Now we will show that $\Q[\alpha, \beta] \subseteq \Q[\gamma]$, hence the rings are equal. Again, by the fact that $\Q[\alpha, \beta]$ is the smallest ring containing $\Q$, $\alpha$, and $\beta$, it suffices to show that $\alpha, \beta \in \Q[\gamma]$. In fact, since $\beta = \gamma - \alpha$, we only need to show that $\alpha \in \Q[\gamma]$.
To see this, notice that
$$\gamma^3 = (\sqrt{2} + \sqrt{3})^3 = 11\sqrt{2} + 9\sqrt{3},$$
so $\gamma^3 - 9\gamma = 2\sqrt{2}$, hence $\alpha = \frac{1}{2}(\gamma^3 - 9\gamma) \in \Q[\gamma]$. Therefore $\Q[\gamma] = \Q[\alpha, \beta]$.\bigskip
Now we need to show that $\Z[\alpha, \beta] \nsubseteq \Z[\gamma]$. An element of $\Z[\gamma]$ is of the form
$$a_0 + a_1 \gamma + \cdots + a_n \gamma^n,$$
where $a_i \in \Z$. We claim that
$$\gamma^k =
\begin{cases}

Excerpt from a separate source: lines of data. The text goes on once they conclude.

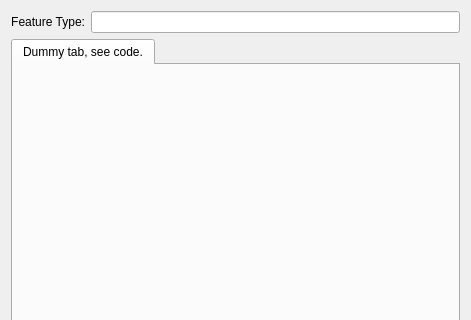
First picture: the form in src/qt-widgets/FeaturePropertiesDialogUi.ui, repository GPlates/GPlates, before the edit; both pictures show x 0 to 471 and y 0 to 320 of the 471 by 600 pixel window.
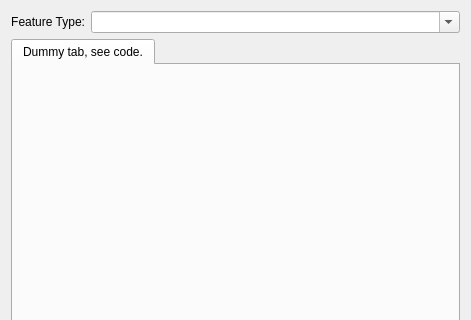
Second picture: the form after the edit. Icons and pictures are not drawn.

Commit message: (trunk) Added the ability for the user to change the feature type of a selected feature in the edit properties dialog.

```diff
--- a/src/qt-widgets/FeaturePropertiesDialogUi.ui
+++ b/src/qt-widgets/FeaturePropertiesDialogUi.ui
@@ -34,8 +34,14 @@
       </widget>
      </item>
      <item>
-      <widget class="QLineEdit" name="lineedit_feature_type">
-       <property name="readOnly">
+      <widget class="QComboBox" name="combobox_feature_type" >
+       <property name="sizePolicy" >
+        <sizepolicy vsizetype="Fixed" hsizetype="Expanding" >
+         <horstretch>0</horstretch>
+         <verstretch>0</verstretch>
+        </sizepolicy>
+       </property>
+       <property name="editable" >
         <bool>true</bool>
        </property>
       </widget>
```
Left out of the diff: 60 changed lines with no effect on the pictures. The commit also changes 5 other files.
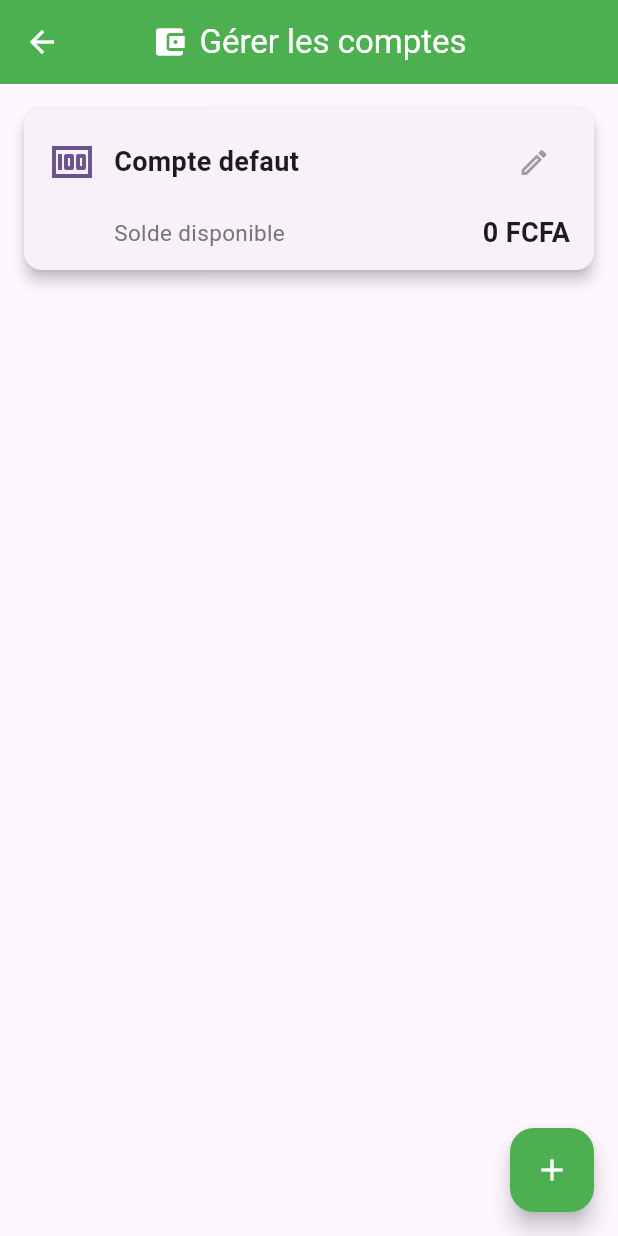
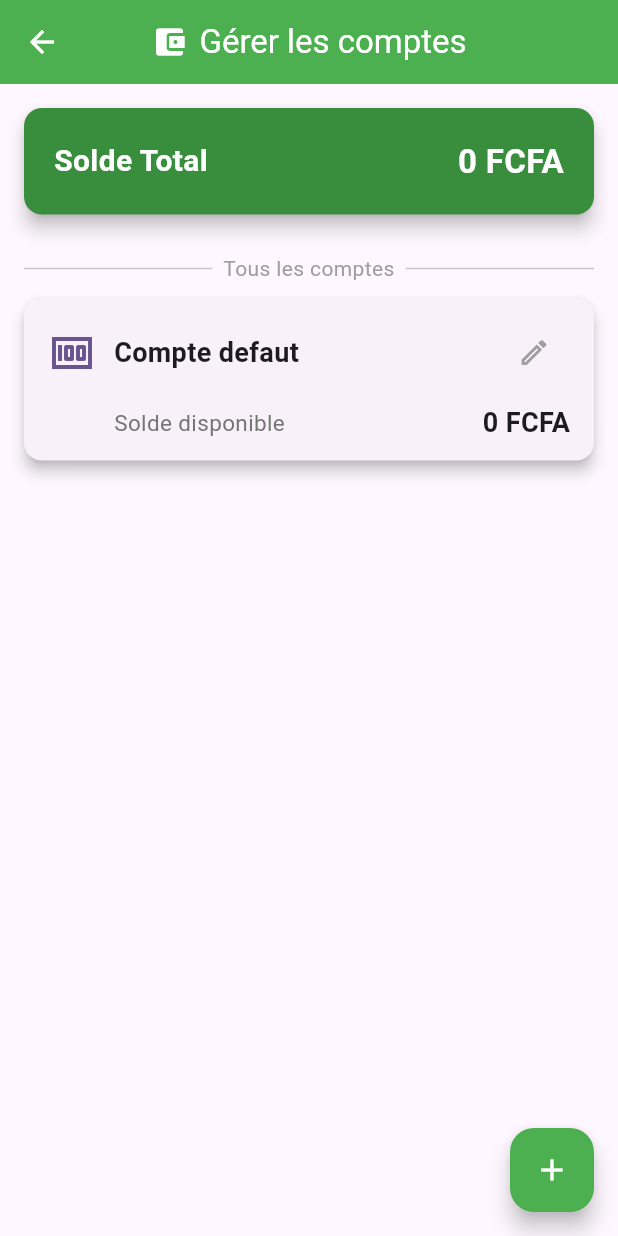
Before and after one commit to Panasoft94/FinanTrack, a Flutter app: the AccountsScreen screen opened directly, on a phone screen of 412 x 824 dp. Run offline on Flutter 3.47's test engine with Material 3 defaults, Android fonts, the light colour scheme and no system bars; our stand-ins replace another_flushbar, dropdown_button2, fl_chart, flutter_staggered_animations, local_auth, pdf and 5 more; accounts and stored records are empty.

Commit message:
Amelioration de l'interface accounts

```diff
--- a/lib/screens/accounts/accounts_screen.dart
+++ b/lib/screens/accounts/accounts_screen.dart
@@ -177,11 +177,25 @@ class _AccountsScreenState extends State<AccountsScreen> {
             );
           } else {
             final accounts = snapshot.data!;
+            final totalBalance = accounts.fold(0.0, (sum, account) => sum + account.balance);
+
             accounts.sort((a, b) => a.name.toLowerCase().compareTo(b.name.toLowerCase()));
-            return ListView.builder(
-              padding: const EdgeInsets.all(16.0),
-              itemCount: accounts.length,
-              itemBuilder: (context, index) => _buildAccountCard(accounts[index]),
+
+            return Column(
+              children: [
+                _buildTotalBalanceCard(totalBalance),
+                const Padding(
+                  padding: EdgeInsets.symmetric(horizontal: 16.0, vertical: 10.0),
+                  child: Row(children: [Expanded(child: Divider()), Text("  Tous les comptes  ", style: TextStyle(color: Colors.grey)), Expanded(child: Divider())]),
+                ),
+                Expanded(
+                  child: ListView.builder(
+                    padding: const EdgeInsets.symmetric(horizontal: 16.0),
+                    itemCount: accounts.length,
+                    itemBuilder: (context, index) => _buildAccountCard(accounts[index]),
+                  ),
+                ),
+              ],
             );
           }
         },
@@ -192,6 +206,31 @@ class _AccountsScreenState extends State<AccountsScreen> {
         foregroundColor: Colors.white,
         child: const Icon(Icons.add),
         tooltip: 'Ajouter un compte',
+      ),
+    );
+  }
+
+  Widget _buildTotalBalanceCard(double totalBalance) {
+    return Card(
+      margin: const EdgeInsets.all(16.0),
+      elevation: 5,
+      shape: RoundedRectangleBorder(borderRadius: BorderRadius.circular(12)),
+      color: Colors.green.shade700,
+      child: Padding(
+        padding: const EdgeInsets.all(20.0),
+        child: Row(
+          mainAxisAlignment: MainAxisAlignment.spaceBetween,
+          children: [
+            const Text(
+              'Solde Total',
+              style: TextStyle(fontSize: 20, fontWeight: FontWeight.bold, color: Colors.white),
+            ),
+            Text(
+              '${_formatAmount(totalBalance)} FCFA',
+              style: const TextStyle(fontSize: 22, fontWeight: FontWeight.bold, color: Colors.white),
+            ),
+          ],
+        ),
       ),
     );
   }
```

(2a + 1)\alpha + (2b + 1)\beta, & \text{if $k$ is odd} \\
(2c + 1) + 2d \alpha\beta, & \text{if $k$ is even}.
\end{cases}$$
We proceed by induction on $k$. Note that we have to treat the two cases differently, but the statement is that the equality above holds for all $k$. That being said, in order to use induction, we need to first show that it holds for $k = 0$ and $k = 1$, then we may assume that it holds for general $k$ (even or odd) and show that it holds for $k + 1$.
It is clear that the equality holds for $k = 0$ and $k = 1$, so assume that it holds for $k$.
If $k$ is odd, then the induction hypothesis tells us that
$$\gamma^{k+1} = \gamma^k \gamma = ((2a + 1)\sqrt{2} + (2b + 1)\sqrt{3})(\sqrt{2} + \sqrt{3}) = (2(2a + 3b + 2) + 1) + 2(a + b + 1)\sqrt{6},$$
as desired.
If $k$ is even, then the induction hypothesis tells us that
$$\gamma^{k+1} = \gamma^k \gamma = ((2c + 1) + 2d\sqrt{6})(\sqrt{2} + \sqrt{3}) = (2(c + 3d) + 1)\sqrt{2} + (2(c + 2d) + 1)\sqrt{3},$$
as desired.
Since $\alpha\beta \in \Z[\alpha, \beta]$, it suffices to show that it is not in $\Z[\gamma]$. If $\alpha\beta \in \Z[\gamma]$, then we should be able to write $\alpha \beta$ as a linear combination of powers of $\gamma$, but every such linear combination will have an even coefficient of $\alpha \beta$, therefore $\Z[\alpha, \beta] \ne \Z[\gamma]$.
\end{enumerate}
\end{document}